Nowadays, when conducting intelligence work I use this same method. Does the Actor have the capability to cause an event? Have they been known to do it in the past? Have they followed through on a past threat? Are there indicators that give evidence that the actor has operated in the space previously? Do they demonstrate intent? Are they active in communications forums? Do they actively buy/sell/trade commodities? The answers to questions such as these will give you a level of capability and intent.
Out of those three aspects you generally have no control over Capability and Intent, but you can influence the third (Opportunity) to affect change.
A very wise person by the name of Ryan Stillions, (I recommend you check his blog out for more good stuff) created a TTP stack outlining three core areas:
1. What an adversary wants
2. How they plan to get it
3. The evidence left behind after the event occurs
This diagram represents very well the “flow” of events as an adversary establishes a level of presence within a target and follows through on their desires. It does a good job of reflecting the intent (Goals and Strategy) and the capability (TTP) areas.
However, what’s missing from this representation is that it does not represent the adversary’s opportunity – essentially what are the openings (targets of opportunity) an organization is presenting that an actor can then exploit.
To achieve the Threat Triangle aspect, I modified the original diagram to reflect capability, opportunity and intent.
As you can see, the root issue here is that our adversaries require “us” to present vulnerabilities to them in order for them to succeed. If you remove the opportunity you are directly influencing their capability within the Threat Triangle.
You will notice in the opportunity area on the right hand side I labeled it “Vulnerabilities Present Due To” this is not an exhaustive list, but meant to highlight that “we”, “you”, “us” open up opportunity for the actor to leverage their capability and intent. We are vulnerable because we deploy vulnerable systems.
In addition to supporting defenders in identifying when a set of TTP’s are being utilized for detection and response efforts, a core threat intelligence requirement should also place a spotlight on which “opportunities” are being leveraged by adversaries when they conduct their efforts.
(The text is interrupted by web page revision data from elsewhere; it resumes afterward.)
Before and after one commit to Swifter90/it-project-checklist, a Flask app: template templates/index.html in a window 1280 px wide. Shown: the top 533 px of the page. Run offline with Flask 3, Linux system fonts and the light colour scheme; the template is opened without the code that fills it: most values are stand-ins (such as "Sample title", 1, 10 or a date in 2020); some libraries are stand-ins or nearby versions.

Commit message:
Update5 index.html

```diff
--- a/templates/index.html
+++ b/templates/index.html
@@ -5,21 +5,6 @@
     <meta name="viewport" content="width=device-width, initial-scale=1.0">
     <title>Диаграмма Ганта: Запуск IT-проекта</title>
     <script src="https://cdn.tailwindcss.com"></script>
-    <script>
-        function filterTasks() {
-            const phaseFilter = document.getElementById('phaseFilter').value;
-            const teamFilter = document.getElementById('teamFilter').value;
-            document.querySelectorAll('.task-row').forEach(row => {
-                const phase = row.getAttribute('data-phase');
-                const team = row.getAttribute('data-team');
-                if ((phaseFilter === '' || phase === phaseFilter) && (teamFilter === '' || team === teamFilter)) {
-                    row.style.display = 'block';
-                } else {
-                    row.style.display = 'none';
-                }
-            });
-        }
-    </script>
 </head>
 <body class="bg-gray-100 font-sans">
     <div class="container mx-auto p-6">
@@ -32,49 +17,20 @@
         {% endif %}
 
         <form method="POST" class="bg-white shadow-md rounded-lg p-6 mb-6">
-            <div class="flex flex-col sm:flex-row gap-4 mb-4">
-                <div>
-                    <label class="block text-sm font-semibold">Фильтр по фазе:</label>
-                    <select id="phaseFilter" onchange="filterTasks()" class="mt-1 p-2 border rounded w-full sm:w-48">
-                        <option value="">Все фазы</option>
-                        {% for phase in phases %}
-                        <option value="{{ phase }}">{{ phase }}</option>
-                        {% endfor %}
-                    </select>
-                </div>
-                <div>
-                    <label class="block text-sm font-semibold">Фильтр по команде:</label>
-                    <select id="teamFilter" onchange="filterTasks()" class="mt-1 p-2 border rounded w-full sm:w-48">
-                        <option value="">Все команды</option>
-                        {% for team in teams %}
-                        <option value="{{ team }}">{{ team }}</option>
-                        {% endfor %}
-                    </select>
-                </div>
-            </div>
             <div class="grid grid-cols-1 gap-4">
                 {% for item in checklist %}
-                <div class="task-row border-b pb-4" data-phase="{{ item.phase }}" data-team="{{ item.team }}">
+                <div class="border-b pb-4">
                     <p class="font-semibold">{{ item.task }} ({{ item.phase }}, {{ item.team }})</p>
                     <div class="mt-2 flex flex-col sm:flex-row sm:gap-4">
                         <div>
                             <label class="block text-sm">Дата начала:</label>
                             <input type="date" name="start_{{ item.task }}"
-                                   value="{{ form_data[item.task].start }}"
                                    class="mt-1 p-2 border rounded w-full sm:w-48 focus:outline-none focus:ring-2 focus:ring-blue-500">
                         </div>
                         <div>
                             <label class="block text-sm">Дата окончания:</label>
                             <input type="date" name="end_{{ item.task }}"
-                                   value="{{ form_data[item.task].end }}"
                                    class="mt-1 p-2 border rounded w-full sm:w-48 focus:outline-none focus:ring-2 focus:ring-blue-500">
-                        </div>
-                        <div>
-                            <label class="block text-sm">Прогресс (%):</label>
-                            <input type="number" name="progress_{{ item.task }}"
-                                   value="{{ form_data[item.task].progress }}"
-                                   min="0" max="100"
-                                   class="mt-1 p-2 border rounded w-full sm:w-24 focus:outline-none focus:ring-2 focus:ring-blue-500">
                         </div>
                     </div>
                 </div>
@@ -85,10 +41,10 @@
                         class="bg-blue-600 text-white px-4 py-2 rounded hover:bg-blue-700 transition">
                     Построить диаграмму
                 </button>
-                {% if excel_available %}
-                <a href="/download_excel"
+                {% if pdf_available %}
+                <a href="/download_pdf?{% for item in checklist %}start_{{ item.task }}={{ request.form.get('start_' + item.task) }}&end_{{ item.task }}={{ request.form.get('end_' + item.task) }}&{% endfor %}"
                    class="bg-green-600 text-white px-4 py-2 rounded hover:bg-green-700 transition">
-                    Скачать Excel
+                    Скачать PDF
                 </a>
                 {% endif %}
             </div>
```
That is basically what me and my team were doing when I was operating overseas – we were removing the opportunity for the bad guys to do bad things either directly or indirectly.
That is what cyber threat intelligence, if done right, can do as well – remove cyber actors’ opportunities, rendering their capability less capable and their intent harder to pull off.
Look at breach history in various sectors and look at your own internal incident information. How much was due to organizations opening the door and giving the adversary the opportunity? How much of it was due poor maintenance, poor oversight, and/or poor cyber hygiene? I think you know the answer. You control how much opportunity you give and good cyber threat intelligence can support that analysis.